## What is required:
Scan the records for the word "fases". Report each line where it occurs.

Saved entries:
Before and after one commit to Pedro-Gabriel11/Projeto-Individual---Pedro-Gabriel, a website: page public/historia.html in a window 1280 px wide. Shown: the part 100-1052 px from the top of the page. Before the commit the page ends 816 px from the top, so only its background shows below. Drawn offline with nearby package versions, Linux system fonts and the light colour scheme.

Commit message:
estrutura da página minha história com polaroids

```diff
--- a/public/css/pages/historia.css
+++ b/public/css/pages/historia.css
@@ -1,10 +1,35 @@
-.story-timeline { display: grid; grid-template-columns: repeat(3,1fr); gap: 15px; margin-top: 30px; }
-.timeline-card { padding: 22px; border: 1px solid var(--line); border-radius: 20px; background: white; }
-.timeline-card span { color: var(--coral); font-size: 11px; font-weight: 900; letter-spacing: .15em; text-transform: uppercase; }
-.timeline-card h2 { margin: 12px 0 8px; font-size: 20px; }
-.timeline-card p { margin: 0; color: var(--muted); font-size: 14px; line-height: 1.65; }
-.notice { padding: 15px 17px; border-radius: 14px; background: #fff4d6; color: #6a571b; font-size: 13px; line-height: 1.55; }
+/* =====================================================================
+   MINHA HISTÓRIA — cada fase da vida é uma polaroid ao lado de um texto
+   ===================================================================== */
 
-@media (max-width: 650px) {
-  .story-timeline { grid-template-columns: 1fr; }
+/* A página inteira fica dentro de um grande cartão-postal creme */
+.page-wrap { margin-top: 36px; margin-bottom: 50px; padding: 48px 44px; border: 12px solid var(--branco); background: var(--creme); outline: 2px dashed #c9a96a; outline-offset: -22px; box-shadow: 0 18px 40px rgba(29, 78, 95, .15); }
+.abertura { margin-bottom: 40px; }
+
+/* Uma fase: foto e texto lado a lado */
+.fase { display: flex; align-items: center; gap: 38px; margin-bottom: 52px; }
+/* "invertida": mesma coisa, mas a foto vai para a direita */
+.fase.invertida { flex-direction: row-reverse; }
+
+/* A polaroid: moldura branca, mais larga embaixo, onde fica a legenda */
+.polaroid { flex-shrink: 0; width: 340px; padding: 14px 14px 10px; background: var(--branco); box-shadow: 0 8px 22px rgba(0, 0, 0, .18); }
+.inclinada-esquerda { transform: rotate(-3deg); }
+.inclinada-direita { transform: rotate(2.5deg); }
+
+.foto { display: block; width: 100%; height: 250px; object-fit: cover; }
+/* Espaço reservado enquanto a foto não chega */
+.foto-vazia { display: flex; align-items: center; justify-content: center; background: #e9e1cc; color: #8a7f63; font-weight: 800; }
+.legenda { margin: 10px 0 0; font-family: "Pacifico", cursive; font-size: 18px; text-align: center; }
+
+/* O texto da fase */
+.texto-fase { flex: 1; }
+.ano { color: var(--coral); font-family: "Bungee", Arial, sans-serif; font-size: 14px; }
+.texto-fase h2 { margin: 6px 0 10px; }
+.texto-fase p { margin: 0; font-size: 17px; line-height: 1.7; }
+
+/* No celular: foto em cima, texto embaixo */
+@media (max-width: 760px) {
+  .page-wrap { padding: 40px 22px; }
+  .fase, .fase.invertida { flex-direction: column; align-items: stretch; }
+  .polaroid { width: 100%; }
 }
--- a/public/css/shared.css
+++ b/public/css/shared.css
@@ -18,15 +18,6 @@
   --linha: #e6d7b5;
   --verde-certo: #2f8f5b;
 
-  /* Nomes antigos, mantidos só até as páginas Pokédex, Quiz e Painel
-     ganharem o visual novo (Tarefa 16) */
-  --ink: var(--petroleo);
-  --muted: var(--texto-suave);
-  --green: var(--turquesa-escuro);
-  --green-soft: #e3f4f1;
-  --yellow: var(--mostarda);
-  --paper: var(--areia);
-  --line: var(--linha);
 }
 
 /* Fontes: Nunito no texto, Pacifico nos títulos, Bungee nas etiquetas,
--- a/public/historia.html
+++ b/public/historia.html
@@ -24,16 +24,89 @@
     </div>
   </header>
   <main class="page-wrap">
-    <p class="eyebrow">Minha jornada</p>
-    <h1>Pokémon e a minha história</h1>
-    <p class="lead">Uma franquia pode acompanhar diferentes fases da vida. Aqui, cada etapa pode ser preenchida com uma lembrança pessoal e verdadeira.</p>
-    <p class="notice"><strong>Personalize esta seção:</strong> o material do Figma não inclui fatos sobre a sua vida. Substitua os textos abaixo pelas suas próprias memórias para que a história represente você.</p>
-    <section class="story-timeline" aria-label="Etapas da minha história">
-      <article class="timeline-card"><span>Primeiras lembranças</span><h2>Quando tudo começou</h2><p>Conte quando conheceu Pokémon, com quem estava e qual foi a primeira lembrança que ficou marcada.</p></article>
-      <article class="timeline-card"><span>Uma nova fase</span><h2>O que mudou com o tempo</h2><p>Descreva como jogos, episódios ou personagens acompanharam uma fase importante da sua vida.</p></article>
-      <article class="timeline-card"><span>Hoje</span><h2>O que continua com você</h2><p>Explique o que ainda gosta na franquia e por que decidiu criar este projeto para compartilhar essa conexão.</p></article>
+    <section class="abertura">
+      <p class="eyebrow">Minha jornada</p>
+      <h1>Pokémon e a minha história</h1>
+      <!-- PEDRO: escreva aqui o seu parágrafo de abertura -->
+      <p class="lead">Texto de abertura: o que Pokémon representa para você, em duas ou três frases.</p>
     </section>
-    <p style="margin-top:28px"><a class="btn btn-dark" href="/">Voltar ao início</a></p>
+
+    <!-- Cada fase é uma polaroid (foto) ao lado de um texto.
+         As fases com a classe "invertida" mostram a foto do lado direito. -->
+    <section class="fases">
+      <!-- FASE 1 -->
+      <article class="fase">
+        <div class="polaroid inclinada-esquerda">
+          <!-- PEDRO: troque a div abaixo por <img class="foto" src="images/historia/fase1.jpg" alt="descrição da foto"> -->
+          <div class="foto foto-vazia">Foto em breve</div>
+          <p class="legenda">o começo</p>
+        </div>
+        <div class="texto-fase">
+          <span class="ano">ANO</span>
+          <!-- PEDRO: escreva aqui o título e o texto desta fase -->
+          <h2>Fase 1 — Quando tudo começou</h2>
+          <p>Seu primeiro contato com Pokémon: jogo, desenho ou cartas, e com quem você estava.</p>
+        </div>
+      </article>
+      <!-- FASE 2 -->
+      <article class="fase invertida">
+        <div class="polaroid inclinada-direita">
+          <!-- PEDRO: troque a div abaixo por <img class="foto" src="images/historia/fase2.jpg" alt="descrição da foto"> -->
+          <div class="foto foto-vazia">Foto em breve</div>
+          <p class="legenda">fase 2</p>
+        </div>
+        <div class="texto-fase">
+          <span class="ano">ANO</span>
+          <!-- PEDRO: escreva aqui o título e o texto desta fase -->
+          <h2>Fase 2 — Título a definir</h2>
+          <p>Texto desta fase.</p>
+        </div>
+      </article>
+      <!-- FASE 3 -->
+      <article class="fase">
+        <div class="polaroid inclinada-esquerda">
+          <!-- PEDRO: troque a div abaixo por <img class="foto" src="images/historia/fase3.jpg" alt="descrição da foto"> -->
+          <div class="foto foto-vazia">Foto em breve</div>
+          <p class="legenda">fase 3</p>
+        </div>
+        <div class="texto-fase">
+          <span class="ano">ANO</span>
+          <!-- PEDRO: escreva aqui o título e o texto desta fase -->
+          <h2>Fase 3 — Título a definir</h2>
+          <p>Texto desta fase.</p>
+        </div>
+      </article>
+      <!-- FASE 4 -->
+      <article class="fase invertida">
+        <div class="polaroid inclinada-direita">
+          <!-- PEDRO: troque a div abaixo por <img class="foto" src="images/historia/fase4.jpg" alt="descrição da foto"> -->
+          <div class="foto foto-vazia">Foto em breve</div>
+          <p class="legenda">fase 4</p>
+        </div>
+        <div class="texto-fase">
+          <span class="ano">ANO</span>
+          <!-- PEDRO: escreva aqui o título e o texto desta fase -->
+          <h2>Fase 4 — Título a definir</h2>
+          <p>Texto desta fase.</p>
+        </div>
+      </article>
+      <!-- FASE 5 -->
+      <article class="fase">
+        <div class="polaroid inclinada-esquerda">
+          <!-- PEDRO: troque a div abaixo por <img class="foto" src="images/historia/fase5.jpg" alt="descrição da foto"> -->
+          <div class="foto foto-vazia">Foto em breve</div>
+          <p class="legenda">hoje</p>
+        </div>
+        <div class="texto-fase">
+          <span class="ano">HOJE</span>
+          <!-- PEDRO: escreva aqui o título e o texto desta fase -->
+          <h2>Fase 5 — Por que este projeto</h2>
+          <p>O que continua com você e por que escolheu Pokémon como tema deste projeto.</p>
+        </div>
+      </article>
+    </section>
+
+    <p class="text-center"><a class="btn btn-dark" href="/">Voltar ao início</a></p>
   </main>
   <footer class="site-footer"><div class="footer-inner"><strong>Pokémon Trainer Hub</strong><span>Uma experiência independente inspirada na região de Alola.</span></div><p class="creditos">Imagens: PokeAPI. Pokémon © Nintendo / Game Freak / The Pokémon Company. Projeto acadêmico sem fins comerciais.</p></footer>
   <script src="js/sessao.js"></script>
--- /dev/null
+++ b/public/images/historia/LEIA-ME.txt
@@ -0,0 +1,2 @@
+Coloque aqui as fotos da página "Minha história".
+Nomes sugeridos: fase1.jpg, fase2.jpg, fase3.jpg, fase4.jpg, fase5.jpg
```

## Exercise result:
-    <p class="lead">Uma franquia pode acompanhar diferentes fases da vida. Aqui, cada etapa pode ser preenchida com uma lembrança pessoal e verdadeira.</p>
+         As fases com a classe "invertida" mostram a foto do lado direito. -->
+    <section class="fases">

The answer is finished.